My name is Rayanne Dubkov. I joined Toronto Fire in March 2001 and was promoted to captain in March 2013. Prior to this, I worked for Greater Manchester Fire and Rescue (England) from 1988 until 2000.
I am a healthy person; I work out regularly and watch what I eat, especially working shifts.
My nightmare started in November 2012 when I found a lump in my left breast while doing a self-examination. I made a doctor’s appointment the following day, and he scheduled me for a mammogram and ultrasound.
The results came back indicating a cyst, and advice to come back for a check up in six months. On June 12, 2013, I went for a second ultrasound, still not worrying, as they told me not to, right?
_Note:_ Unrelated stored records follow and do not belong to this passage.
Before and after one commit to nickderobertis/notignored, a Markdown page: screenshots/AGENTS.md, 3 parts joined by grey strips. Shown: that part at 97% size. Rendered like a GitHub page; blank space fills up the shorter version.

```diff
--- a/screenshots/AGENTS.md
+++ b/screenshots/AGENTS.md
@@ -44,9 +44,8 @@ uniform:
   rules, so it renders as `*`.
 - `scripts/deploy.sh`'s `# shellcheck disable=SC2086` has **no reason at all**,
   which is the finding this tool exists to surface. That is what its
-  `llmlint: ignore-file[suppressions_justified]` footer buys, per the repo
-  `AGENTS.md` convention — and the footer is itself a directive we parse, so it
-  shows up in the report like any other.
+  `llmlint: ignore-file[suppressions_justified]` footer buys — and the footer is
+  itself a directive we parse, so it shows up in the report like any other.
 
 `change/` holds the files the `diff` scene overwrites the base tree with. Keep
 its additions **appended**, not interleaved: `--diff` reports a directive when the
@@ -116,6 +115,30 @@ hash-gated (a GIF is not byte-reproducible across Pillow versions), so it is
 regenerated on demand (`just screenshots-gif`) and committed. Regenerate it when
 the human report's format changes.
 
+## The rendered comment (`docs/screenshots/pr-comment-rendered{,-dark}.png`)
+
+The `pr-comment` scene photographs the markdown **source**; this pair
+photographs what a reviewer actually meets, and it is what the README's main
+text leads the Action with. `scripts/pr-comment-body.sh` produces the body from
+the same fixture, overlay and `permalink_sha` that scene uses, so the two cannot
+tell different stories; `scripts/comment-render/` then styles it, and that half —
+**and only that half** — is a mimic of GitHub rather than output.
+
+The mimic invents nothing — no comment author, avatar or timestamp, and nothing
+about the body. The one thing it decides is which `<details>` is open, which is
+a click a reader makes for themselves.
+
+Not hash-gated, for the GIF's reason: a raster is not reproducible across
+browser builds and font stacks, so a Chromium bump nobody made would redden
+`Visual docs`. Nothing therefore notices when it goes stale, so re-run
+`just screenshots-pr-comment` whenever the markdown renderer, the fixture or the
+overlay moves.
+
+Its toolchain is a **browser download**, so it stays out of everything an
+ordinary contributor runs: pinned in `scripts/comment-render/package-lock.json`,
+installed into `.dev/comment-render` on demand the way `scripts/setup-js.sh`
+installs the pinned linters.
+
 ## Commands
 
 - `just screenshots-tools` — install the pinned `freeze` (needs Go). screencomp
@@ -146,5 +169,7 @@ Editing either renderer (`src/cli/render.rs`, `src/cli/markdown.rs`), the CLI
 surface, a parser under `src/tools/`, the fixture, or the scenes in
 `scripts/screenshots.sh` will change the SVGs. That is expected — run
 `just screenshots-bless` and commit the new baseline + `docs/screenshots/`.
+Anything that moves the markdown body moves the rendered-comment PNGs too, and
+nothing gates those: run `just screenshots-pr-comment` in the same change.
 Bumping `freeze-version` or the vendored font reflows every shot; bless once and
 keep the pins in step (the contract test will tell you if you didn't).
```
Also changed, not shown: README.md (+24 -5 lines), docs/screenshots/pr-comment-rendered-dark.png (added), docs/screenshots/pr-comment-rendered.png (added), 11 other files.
Sitting in the doctor’s office the next morning with my husband was the longest 20 minutes of our lives. The doctor confirmed I had breast cancer, which had spread to the lymph nodes. The next six weeks were a whirlwind, going from one specialist appointment to another to see how far the cancer had spread. The final result was stage-3 breast cancer and stage-2 cancer in my lymph nodes.
The tumour had grown so large that I had to have six months of chemotherapy before surgery, and then five weeks of radiation.
Chemotherapy was exhausting and it was a little alarming to see the nurses’ protection – all gowned up, masks on, double gloves to administer the drug – and you just sit there letting it go into your veins. The three days following chemotherapy I had home care during which I was hooked up to an IV for hydration for five hours a day.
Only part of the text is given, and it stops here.